- Proof of Schrodinger equation solution persisting in time

- Relevant Equations
- Schrodinger equation

I've started reading Introduction to Quantum Mechanics by Griffiths and I encountered this proof that once normalized the solution of Schrodinger equation will always be normalized in future:

And I am not 100% convinced to this proof. In 1.26 he states that ##\Psi^{*} \frac{\partial \Psi}{\partial x} - \Psi \frac{\partial \Psi^{*}}{\partial x}## must go to 0 at infinity as ##\Psi## must vanish in infinity(I've also found very similar reasoning in some youtube video but nothing more precise). However ##\Psi## vanishing in the infinity doesn't imply that its derivative also goes to 0. For example consider:

$$\Psi = \frac{sin(x^3)}{x} - \frac{i}{x}$$

Then:

$$\Psi^{*} \Psi = \left(\frac{sin(x^3)}{x}\right)^2 + \frac{1}{x^2}$$

So integral of probablity is finite and then:

$$\Psi^{*} \frac{\partial \Psi}{\partial x} - \Psi \frac{\partial \Psi^{*}}{\partial x} = 6icos(x^3)$$

Which doesn't equal 0. I've only written x - dependent part of the wave function but we can add some constants and time dependent part to get a proper(I think) solution which is a counterexample.

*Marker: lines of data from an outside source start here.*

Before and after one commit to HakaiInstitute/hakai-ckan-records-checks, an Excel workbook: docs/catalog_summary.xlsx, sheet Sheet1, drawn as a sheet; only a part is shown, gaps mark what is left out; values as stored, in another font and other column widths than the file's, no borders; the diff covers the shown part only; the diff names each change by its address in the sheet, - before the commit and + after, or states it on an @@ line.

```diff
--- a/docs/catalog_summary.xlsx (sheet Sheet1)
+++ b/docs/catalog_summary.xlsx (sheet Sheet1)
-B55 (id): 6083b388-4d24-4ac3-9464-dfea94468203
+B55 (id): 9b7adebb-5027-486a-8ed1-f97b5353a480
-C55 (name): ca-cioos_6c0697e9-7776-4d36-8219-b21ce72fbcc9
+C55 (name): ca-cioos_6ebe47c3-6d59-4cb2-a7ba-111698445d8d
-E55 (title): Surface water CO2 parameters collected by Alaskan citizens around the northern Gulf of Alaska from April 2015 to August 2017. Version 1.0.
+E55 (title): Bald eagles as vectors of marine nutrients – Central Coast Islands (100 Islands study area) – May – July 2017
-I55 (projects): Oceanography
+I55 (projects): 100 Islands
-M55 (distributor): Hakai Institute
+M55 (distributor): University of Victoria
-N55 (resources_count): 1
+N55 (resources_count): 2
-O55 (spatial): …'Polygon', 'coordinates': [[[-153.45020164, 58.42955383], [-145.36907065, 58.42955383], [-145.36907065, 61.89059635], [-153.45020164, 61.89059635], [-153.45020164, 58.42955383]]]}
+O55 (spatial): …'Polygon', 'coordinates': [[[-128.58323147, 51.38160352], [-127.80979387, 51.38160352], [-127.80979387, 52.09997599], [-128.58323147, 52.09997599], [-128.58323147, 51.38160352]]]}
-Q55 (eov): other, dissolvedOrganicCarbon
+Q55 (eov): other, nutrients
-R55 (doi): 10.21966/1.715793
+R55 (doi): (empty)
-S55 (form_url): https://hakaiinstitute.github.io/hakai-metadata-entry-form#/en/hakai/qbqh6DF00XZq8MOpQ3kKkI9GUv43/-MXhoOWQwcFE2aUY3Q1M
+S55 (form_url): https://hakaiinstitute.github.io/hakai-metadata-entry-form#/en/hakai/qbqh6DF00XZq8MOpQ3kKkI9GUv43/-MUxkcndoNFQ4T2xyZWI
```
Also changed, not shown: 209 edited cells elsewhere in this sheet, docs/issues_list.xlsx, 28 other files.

What's wrong with my reasoning?

And I am not 100% convinced to this proof. In 1.26 he states that ##\Psi^{*} \frac{\partial \Psi}{\partial x} - \Psi \frac{\partial \Psi^{*}}{\partial x}## must go to 0 at infinity as ##\Psi## must vanish in infinity(I've also found very similar reasoning in some youtube video but nothing more precise). However ##\Psi## vanishing in the infinity doesn't imply that its derivative also goes to 0. For example consider:

$$\Psi = \frac{sin(x^3)}{x} - \frac{i}{x}$$

Then:

$$\Psi^{*} \Psi = \left(\frac{sin(x^3)}{x}\right)^2 + \frac{1}{x^2}$$

So integral of probablity is finite and then:

$$\Psi^{*} \frac{\partial \Psi}{\partial x} - \Psi \frac{\partial \Psi^{*}}{\partial x} = 6icos(x^3)$$

Which doesn't equal 0. I've only written x - dependent part of the wave function but we can add some constants and time dependent part to get a proper(I think) solution which is a counterexample. What's wrong with my reasoning?